In this election both Democratic candidates had supporters on campus, but the Obama campaign was far more visible than the Clinton campaign. Led by campus organizer Erica Pearson (’10), the Obama campaign has been tabling and knocking on dorm doors since last term. Pearson said she had a good feeling that Northfield and the state of Minnesota in general would endorse her candidate:

“I was confident that Minnesota was going to go strong for Obama- we've had a really good staff here for a long time. Northfield in particular had about five outstanding supporters that worked really hard alongside our field organizers to seek out supporters and turn them out on Tuesday.”

A last-minute visit by actress Scarlett Johansson my have also helped the visibility of the Obama campaign at Carleton. The day before the caucus, students crowded together in Sayles Hill to get a good look at the star of The Prestige and Lost in Translation as she talked about why she was supporting Obama.

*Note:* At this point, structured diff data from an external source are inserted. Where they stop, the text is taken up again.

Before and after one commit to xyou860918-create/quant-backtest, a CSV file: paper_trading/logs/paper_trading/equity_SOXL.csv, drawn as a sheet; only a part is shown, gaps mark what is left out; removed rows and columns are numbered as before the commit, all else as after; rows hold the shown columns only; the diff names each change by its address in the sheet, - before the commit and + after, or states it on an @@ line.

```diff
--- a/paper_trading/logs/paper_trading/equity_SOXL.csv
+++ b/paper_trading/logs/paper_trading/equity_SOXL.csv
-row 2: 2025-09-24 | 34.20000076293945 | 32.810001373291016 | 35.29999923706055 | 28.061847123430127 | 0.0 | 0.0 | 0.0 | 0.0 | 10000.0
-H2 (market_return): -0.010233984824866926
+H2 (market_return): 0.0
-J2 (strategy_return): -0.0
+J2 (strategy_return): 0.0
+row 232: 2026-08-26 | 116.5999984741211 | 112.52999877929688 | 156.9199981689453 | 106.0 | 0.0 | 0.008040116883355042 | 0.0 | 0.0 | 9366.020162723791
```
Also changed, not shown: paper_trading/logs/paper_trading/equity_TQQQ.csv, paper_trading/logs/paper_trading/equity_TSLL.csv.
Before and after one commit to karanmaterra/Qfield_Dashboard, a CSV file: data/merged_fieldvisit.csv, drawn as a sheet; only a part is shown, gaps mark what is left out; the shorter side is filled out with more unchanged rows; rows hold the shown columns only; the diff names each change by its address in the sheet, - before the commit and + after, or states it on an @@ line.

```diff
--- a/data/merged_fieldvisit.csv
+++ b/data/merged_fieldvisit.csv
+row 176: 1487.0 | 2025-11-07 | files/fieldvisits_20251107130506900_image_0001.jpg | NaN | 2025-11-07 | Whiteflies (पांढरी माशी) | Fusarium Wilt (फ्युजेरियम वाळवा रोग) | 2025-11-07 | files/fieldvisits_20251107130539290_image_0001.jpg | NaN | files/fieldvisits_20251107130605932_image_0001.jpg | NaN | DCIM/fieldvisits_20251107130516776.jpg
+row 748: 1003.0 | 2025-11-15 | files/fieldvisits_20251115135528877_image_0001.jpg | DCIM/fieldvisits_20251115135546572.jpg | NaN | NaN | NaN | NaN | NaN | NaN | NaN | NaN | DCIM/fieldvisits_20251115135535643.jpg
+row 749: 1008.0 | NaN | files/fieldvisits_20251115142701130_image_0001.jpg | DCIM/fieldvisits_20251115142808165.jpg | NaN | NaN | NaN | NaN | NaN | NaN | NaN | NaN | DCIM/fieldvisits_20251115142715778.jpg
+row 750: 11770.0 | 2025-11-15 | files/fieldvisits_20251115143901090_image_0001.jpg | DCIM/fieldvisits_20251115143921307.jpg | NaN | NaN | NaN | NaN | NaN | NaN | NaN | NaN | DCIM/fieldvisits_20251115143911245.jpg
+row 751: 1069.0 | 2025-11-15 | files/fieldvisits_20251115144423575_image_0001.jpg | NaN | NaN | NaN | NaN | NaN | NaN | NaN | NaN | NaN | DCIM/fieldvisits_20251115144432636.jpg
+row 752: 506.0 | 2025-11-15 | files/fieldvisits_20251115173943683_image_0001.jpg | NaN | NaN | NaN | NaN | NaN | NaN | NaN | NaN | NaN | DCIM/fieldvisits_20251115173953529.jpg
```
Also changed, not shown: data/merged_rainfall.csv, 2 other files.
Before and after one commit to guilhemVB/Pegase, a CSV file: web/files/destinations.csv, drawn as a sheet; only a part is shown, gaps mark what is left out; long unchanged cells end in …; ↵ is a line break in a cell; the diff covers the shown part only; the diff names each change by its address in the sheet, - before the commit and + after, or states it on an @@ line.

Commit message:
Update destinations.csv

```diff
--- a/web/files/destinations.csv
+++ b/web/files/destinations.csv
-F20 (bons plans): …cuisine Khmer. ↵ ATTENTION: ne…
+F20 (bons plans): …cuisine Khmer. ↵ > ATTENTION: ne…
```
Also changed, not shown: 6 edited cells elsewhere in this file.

The majority of voters left the DFL caucus after casting presidential preference ballots. A small group, including some twelve Carleton students remained to make other party decisions like choosing delegates for the Rice country DFL convention, and nominating resolutions for the DFL’s action agenda.
As frequently occurs at precinct caucuses the election for country convention delegates was uncontested: everyone present was invited to represent the precinct at the county convention on March 15th where the party will move closer to choosing its candidate for the US Senate race next fall. A majority of the Carleton students still present volunteered to participate in the convention.
Carleton sophomore Sam Ritter was unable to make the DFL convention on the 15th, but volunteered to serve as the party as an Assistant Precinct Chair. The two-year position usually has no formal duties, but Ritter expects it will put him in better contact with the party. Ritter has previously been involved in party politics in his home state of Connecticut and says he did not plan on volunteering but is happy that he did:

“I wasn’t planning on volunteering for something. It was kind of spur of the moment. . . . It’s important for me in a lot of things I do here to try and forge a connection between Carleton and the community. And so I think just having an institutional connection, even just a title to put next to my name is very important to me.

At the other party caucus, Will Cole (’10) was the only Carleton student chosen as a delegate for the Republican country convention.

The last item on the DFL caucus agenda was resolutions, goal statements that can go on to become part of the party platform if they pass through county and state conventions. Robert Stephens (’10) introduced a resolution about energy and public transportation while Becky Canary-King (’10) presented one on affordable housing. Like most other resolutions, the students’ resolutions were passed unanimously.

Add a comment

Please login to comment.